The town with the perfect name From issue 50 • Words/images by Ben Edwards

I was playing Travelocity roulette: rolling the dice with a random stay, in a random town at a random hotel. Thanks to a hiccup in scheduling, I was left with three days to fill between a press event and Eurobike. It was a week before the biggest bike show in the world and I had to find a hotel.

Upon entering my search criteria, very few dots populated the map of Friedrichshafen, Germany. I zoomed out…past Tettnag, past Ravensburg…and found a red dot in Kißlegg. One room left—click it, plop down CC number, print confirmation, keep fingers crossed.

A week later, as I told the taxi driver where to drop me, I had convinced myself it was only 20 kilometers outside of Friedrichshafen, just a quick commute on the Ritchey Breakaway that is my constant travel companion.
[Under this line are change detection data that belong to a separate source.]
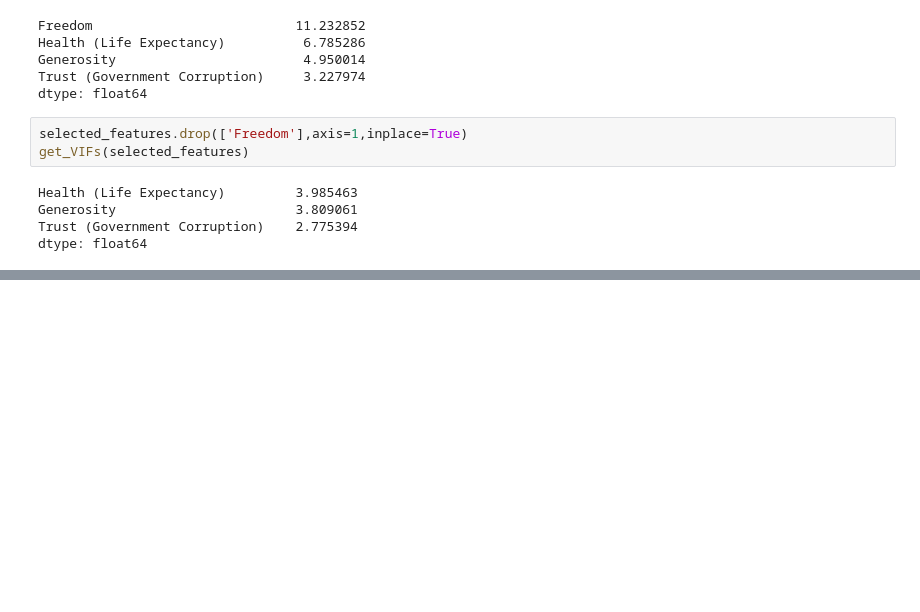
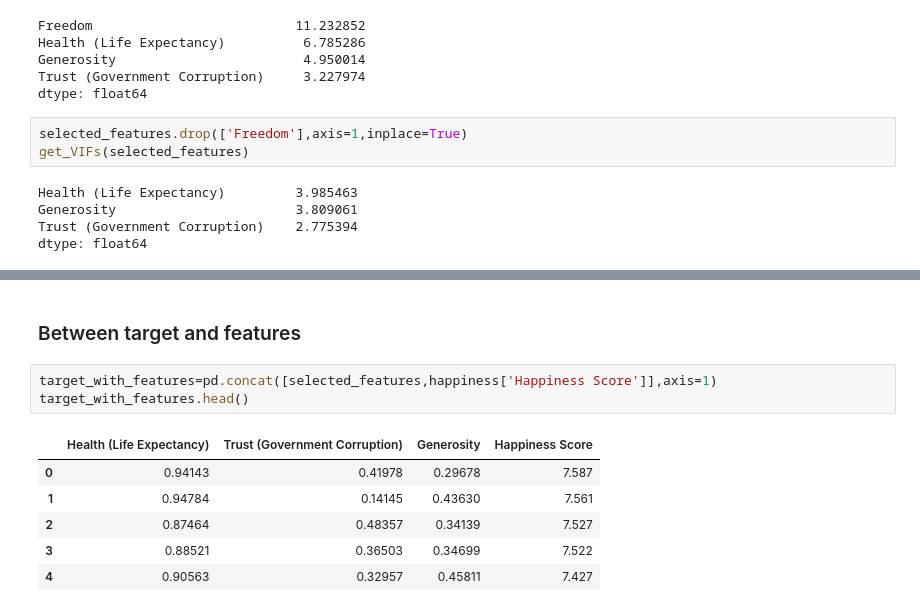
Before and after one commit to duttarajib78/Internship, a Jupyter notebook: Second_Phase_Practice_Projects/happyness_index.ipynb, the cells around one changed output, grey strips where cells are left out. Drawn from its saved outputs; the diff is of its cells as text; blank space fills up the shorter version.

```diff
--- a/Second_Phase_Practice_Projects/happyness_index.ipynb
+++ b/Second_Phase_Practice_Projects/happyness_index.ipynb
@@ -224,0 +269,12 @@ dtype: float64
+# %% [markdown]
+### Between target and features
+# %%
+target_with_features=pd.concat([selected_features,happiness['Happiness Score']],axis=1)
+target_with_features.head()
+# %% [output]
+|  | Health (Life Expectancy) | Trust (Government Corruption) | Generosity | Happiness Score |
+| 0 | 0.94143 | 0.41978 | 0.29678 | 7.587 |
+| 1 | 0.94784 | 0.14145 | 0.43630 | 7.561 |
+| 2 | 0.87464 | 0.48357 | 0.34139 | 7.527 |
+| 3 | 0.88521 | 0.36503 | 0.34699 | 7.522 |
+| 4 | 0.90563 | 0.32957 | 0.45811 | 7.427 |
```
Also changed, not shown: parts of 27 cells of this notebook.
His befuddled look at the address I showed him was my first clue. Nearly 100 euros and 56 kilometers of narrow farm roads separate Friedrichshafen from Kißlegg, farm roads I would get to know intimately during my three-day stay.

As I unloaded my luggage I had to admit, this small town of 8,000 people held promise. The little hotel, Gasthof Ochsen, was across the street from a bakery and a bike shop. I began to hope my roll of the dice would turn up sevens. The hotel itself was perfect, cheap and clean with a small restaurant and large patio. That evening, as I researched area rides, I discovered I could enjoy enormous schnitzels and delicious white beer on the patio, a pattern that would repeat itself all three nights.

The first day on the bike, I’d discover what was truly special about Kißlegg. Over four hours and 60 miles, past fields of corn and hops, apples and cattle, I found roads that have no rival—rolling and narrow, the pavement perfection and cars nonexistent. This is Tuscany without the traffic. Each unknown kilometer would reveal something new—a small farm straight from Tolkien’s The Shire or the medieval tower in Karsee, overlooking fields of corn that gave way to hops and then apples as I rode south to Lake Constance.

For three days I rode, for three days I ate schnitzel and drank Weissbier. It was on the third night, after a schnitzel the size of Rhode Island, that I asked the waitress how to pronounce the town’s name. I had been calling it “Kib-legg,” not sure what sound the ß made. She joked and said ever since the ’40s Germans have not liked to use ‘SS’ in words, so the ß makes the “ss” sound. I laughed, knowing the ß predated World War II by a few centuries, but then it occurred to me: the town’s name is actually “Kiss-leg.” The hundreds of kilometers of glorious riding that surrounds it made a bit more sense.

As I look back on those three glorious days, they’re like a dream recalled moments after waking, they feel so real, yet rationally I know they must be fantasy. I find myself going to Google maps every now and then just to check. I punch in Kißlegg and wait. There is always a moment when I worry Google won’t find it, that is was just a dream. But, no, it’s always there, little Kißlegg, waiting for me and my bike. We’ll be back.

From issue 50.